[Modification records]
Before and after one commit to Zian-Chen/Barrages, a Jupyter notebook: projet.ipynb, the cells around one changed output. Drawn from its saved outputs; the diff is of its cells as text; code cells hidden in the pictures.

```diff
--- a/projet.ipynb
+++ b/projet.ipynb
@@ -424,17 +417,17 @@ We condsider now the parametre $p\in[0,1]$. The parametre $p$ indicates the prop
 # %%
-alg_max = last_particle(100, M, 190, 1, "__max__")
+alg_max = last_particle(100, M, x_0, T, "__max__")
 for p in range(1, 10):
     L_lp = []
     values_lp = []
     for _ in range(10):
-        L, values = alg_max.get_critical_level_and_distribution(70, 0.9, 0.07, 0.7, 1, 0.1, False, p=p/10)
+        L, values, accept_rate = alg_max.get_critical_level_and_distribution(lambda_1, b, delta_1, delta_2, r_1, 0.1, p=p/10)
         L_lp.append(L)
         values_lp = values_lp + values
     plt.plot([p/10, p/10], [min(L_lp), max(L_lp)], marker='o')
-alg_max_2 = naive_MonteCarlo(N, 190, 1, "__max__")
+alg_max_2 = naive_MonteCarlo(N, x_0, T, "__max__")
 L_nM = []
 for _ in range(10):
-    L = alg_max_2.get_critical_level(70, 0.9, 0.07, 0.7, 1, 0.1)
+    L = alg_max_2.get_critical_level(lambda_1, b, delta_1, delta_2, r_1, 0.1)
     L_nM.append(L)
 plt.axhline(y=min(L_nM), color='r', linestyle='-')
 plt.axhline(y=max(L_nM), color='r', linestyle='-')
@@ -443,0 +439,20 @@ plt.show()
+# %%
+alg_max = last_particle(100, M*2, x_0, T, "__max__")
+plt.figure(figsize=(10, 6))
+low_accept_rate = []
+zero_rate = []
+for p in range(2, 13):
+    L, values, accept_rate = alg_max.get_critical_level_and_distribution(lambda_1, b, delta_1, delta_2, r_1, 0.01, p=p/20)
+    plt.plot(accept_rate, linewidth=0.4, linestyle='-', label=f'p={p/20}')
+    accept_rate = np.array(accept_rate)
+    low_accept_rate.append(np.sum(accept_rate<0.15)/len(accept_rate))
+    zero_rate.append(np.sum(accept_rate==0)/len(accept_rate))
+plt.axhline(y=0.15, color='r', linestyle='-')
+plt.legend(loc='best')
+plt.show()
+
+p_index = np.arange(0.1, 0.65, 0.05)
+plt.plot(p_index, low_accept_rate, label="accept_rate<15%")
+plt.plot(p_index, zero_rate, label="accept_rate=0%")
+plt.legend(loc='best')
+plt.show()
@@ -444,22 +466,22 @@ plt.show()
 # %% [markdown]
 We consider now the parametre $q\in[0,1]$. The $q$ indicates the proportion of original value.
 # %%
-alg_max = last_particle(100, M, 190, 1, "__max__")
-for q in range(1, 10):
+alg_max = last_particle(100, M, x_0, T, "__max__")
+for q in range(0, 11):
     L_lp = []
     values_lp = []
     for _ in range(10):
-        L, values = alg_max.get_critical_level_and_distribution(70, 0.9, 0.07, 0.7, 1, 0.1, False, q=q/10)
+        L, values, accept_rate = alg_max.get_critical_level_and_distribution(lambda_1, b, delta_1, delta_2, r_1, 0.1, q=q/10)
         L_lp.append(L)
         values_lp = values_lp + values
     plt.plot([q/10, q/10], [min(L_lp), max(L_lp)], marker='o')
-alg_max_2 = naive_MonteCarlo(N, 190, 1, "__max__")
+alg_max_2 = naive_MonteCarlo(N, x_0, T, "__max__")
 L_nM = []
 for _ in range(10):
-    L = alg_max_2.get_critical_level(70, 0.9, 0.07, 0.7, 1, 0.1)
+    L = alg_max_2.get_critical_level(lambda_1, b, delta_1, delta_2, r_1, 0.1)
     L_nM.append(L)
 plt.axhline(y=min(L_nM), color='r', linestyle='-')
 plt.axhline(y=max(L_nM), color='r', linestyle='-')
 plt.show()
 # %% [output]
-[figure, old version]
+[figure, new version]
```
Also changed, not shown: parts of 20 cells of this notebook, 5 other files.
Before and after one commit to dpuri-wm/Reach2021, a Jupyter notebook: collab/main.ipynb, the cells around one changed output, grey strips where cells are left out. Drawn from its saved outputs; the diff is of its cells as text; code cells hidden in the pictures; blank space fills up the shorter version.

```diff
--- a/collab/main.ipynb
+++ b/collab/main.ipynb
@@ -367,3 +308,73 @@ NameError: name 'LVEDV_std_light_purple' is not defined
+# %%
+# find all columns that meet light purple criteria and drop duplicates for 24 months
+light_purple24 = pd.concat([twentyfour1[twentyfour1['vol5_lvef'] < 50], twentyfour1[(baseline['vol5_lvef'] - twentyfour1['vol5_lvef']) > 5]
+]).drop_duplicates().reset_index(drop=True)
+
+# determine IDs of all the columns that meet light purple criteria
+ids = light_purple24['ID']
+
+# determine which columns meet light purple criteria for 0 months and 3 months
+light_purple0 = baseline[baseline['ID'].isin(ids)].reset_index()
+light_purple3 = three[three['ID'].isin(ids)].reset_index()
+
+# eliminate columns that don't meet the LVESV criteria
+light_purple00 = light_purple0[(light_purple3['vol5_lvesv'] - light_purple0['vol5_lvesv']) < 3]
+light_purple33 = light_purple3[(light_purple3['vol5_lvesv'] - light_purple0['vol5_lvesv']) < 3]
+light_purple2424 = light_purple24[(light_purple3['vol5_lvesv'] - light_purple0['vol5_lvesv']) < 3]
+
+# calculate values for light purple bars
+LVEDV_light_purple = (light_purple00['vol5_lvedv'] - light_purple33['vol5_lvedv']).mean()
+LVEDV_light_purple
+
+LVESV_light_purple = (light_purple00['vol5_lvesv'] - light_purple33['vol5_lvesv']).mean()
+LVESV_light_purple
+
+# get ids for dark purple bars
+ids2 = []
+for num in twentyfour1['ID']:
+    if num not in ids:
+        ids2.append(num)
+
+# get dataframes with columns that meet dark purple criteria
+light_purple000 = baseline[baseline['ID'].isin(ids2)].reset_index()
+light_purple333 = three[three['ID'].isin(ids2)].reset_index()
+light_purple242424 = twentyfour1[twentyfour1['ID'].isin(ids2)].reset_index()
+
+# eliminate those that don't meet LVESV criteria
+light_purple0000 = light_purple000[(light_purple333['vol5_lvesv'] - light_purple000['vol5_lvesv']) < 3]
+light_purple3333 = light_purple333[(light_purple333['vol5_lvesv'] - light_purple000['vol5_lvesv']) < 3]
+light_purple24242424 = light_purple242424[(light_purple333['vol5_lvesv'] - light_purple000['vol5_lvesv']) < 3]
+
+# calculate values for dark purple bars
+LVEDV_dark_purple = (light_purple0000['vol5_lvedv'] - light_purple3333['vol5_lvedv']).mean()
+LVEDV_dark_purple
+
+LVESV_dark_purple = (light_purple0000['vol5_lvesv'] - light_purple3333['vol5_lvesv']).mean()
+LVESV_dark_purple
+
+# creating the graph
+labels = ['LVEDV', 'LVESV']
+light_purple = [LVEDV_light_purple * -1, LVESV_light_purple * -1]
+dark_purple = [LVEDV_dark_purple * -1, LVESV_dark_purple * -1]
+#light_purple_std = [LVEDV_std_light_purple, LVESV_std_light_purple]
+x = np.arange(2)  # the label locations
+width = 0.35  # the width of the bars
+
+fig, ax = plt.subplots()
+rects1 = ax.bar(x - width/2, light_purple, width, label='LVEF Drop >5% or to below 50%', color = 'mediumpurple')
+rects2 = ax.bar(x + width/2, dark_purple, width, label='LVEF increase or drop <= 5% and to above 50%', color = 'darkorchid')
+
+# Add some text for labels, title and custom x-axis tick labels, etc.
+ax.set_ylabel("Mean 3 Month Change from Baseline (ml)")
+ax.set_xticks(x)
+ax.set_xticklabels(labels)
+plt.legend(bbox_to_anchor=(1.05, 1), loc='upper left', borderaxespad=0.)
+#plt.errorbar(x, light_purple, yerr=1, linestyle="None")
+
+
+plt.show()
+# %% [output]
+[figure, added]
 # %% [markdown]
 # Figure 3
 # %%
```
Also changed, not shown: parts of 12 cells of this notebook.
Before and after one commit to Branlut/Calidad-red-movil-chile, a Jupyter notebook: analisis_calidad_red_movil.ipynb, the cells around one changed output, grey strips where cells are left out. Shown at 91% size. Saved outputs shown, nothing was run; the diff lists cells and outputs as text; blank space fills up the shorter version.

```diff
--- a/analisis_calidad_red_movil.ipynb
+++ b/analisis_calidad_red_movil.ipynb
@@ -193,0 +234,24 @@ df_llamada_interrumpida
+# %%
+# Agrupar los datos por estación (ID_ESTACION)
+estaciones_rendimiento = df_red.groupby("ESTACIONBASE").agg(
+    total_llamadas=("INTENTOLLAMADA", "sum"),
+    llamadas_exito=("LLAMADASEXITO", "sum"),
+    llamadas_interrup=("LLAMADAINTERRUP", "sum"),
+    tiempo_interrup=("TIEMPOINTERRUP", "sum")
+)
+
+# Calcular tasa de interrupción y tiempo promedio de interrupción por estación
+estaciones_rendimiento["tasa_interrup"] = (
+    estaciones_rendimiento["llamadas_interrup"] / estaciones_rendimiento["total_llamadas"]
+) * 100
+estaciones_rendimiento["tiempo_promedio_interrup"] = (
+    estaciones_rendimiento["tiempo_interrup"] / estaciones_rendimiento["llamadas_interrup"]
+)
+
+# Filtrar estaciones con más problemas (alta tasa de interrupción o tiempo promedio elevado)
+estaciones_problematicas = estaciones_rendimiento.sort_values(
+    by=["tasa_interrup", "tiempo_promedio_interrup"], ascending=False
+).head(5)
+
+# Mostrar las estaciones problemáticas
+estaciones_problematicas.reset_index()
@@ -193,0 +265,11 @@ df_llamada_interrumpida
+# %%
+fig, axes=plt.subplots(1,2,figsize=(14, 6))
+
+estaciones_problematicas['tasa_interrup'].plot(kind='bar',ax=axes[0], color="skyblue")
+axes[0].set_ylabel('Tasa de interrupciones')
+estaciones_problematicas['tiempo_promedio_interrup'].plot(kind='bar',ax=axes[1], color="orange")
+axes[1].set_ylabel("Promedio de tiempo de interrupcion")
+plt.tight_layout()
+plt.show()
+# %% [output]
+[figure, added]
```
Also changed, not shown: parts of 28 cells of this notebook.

YOUR TASK: If a line of the data contains "criteria", copy it out.

EXERCISE OUTPUT:
+# find all columns that meet light purple criteria and drop duplicates for 24 months
+# determine IDs of all the columns that meet light purple criteria
+# determine which columns meet light purple criteria for 0 months and 3 months
+# eliminate columns that don't meet the LVESV criteria
+# get dataframes with columns that meet dark purple criteria
+# eliminate those that don't meet LVESV criteria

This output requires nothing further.